Requirement →
Please find every line in the records below that contains the word "window", and copy it.
[Stored data Boundary: Start]
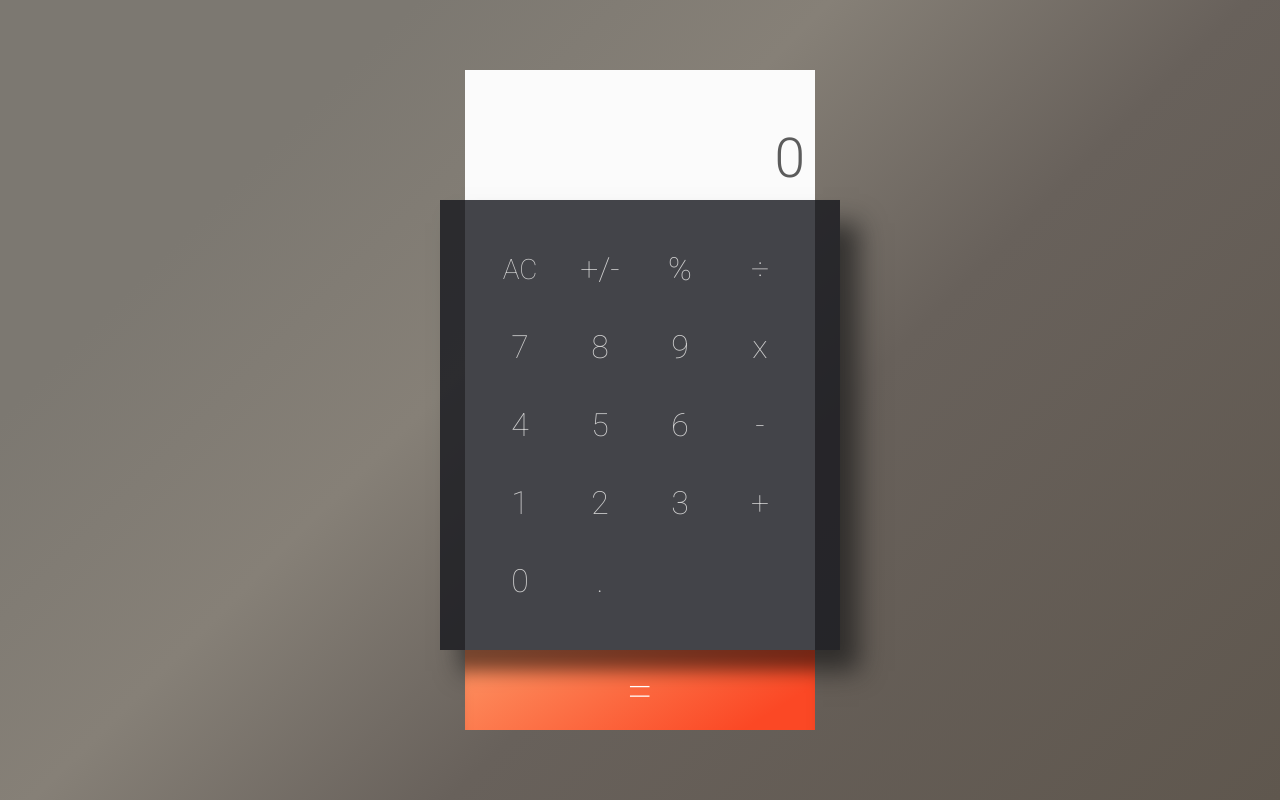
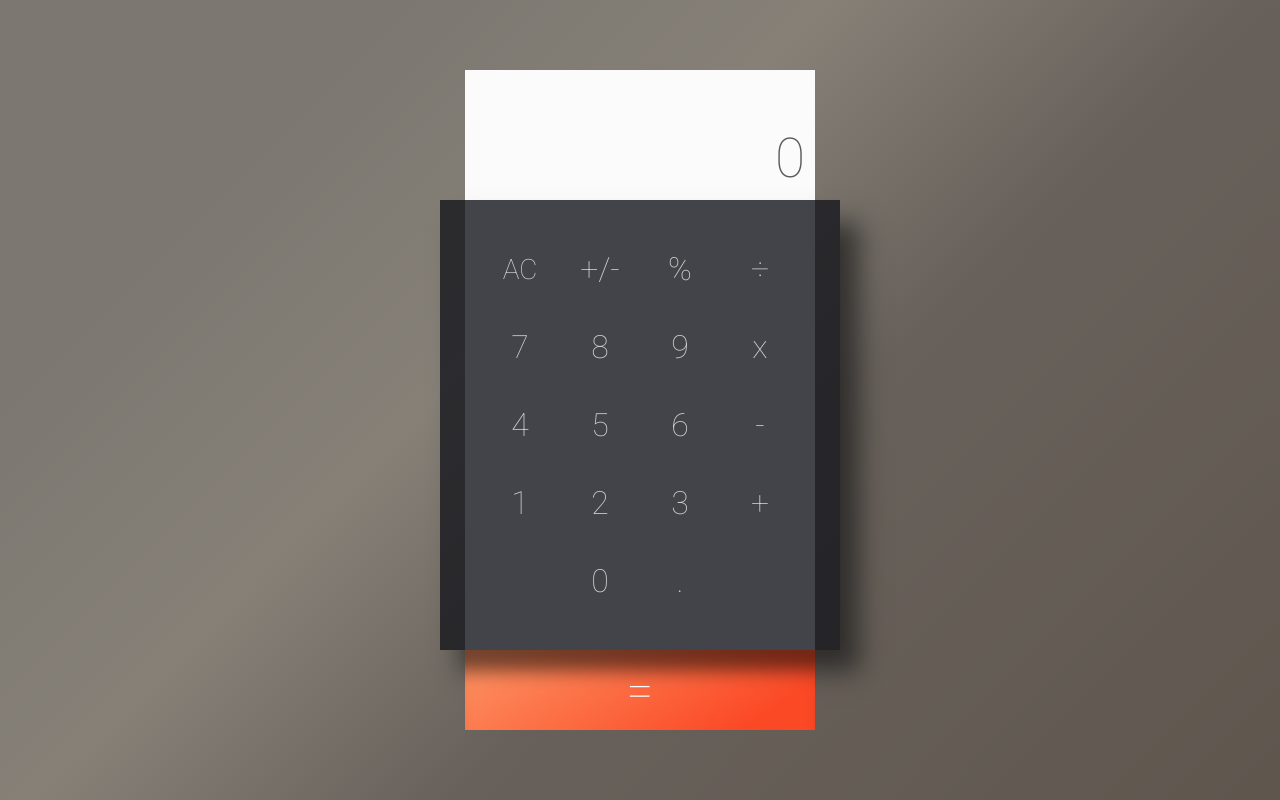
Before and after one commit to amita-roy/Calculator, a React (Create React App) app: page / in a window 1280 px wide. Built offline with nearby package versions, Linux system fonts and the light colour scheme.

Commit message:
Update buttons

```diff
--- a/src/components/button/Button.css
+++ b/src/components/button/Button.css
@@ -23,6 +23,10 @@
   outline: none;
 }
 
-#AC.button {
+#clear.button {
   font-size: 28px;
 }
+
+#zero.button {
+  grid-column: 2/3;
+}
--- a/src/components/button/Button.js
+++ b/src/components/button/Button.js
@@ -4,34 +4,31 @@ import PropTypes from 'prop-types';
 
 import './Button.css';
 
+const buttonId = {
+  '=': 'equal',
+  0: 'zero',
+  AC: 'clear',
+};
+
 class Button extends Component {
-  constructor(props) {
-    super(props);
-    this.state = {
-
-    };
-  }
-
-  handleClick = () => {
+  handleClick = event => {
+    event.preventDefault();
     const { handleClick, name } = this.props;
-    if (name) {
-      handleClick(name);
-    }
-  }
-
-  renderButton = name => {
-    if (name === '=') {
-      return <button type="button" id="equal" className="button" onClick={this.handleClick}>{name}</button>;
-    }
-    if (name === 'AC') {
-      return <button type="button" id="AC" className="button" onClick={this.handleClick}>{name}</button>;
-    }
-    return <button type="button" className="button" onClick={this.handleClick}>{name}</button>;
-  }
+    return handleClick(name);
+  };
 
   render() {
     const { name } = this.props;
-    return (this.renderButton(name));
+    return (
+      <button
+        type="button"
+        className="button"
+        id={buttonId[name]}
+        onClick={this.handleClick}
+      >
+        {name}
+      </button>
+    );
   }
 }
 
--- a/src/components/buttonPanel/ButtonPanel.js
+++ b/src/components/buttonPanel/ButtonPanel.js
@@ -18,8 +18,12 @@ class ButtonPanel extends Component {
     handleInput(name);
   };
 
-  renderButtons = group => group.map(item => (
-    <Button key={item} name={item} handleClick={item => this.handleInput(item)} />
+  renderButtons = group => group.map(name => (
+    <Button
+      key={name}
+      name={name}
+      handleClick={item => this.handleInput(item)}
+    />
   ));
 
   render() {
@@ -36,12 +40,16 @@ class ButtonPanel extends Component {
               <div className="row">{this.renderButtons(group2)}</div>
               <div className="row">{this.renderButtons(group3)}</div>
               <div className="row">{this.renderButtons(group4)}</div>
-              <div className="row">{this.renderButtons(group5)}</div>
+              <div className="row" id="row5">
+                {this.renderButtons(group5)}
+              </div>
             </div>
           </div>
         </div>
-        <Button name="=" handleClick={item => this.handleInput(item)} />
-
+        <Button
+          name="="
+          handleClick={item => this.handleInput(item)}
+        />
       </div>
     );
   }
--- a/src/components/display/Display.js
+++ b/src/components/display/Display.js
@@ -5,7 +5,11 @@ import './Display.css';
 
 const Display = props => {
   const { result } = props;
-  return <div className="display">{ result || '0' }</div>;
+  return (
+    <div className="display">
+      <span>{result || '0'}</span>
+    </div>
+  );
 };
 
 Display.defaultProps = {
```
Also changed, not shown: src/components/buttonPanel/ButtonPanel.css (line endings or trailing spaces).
[Stored data Boundary: End]
[Stored data Boundary: Start]
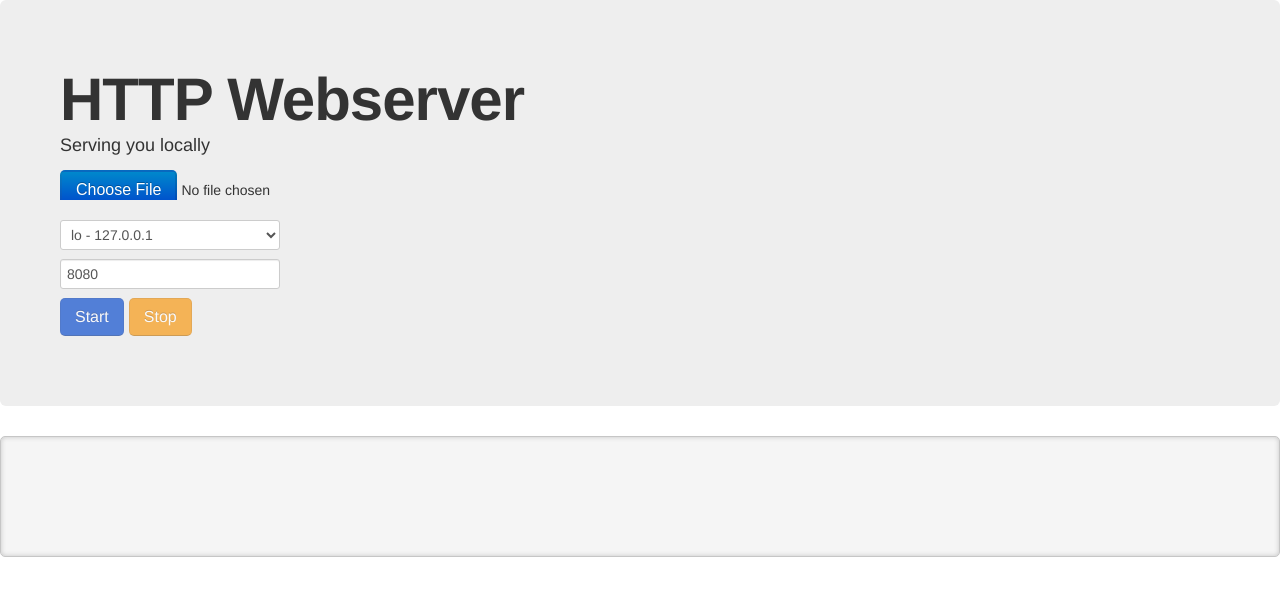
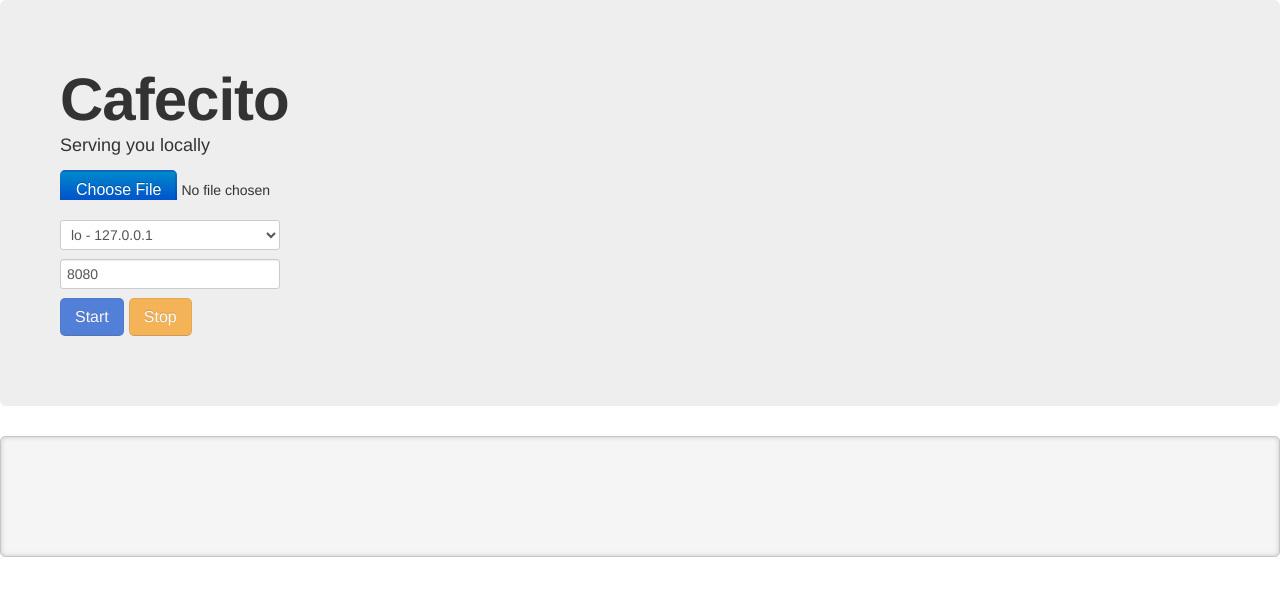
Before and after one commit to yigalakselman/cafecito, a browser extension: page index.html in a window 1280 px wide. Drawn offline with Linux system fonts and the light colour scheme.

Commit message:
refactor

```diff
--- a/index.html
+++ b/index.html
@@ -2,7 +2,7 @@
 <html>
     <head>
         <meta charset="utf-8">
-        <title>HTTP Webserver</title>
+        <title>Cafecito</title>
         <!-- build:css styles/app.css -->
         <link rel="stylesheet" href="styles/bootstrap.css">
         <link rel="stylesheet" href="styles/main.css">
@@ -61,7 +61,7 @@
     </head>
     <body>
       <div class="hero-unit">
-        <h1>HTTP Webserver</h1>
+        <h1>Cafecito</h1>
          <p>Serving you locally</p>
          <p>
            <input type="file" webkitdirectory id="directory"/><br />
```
[Stored data Boundary: End]
Solution →
Before and after one commit to amita-roy/Calculator, a React (Create React App) app: page / in a window 1280 px wide. Built offline with nearby package versions, Linux system fonts and the light colour scheme.
Before and after one commit to yigalakselman/cafecito, a browser extension: page index.html in a window 1280 px wide. Drawn offline with Linux system fonts and the light colour scheme.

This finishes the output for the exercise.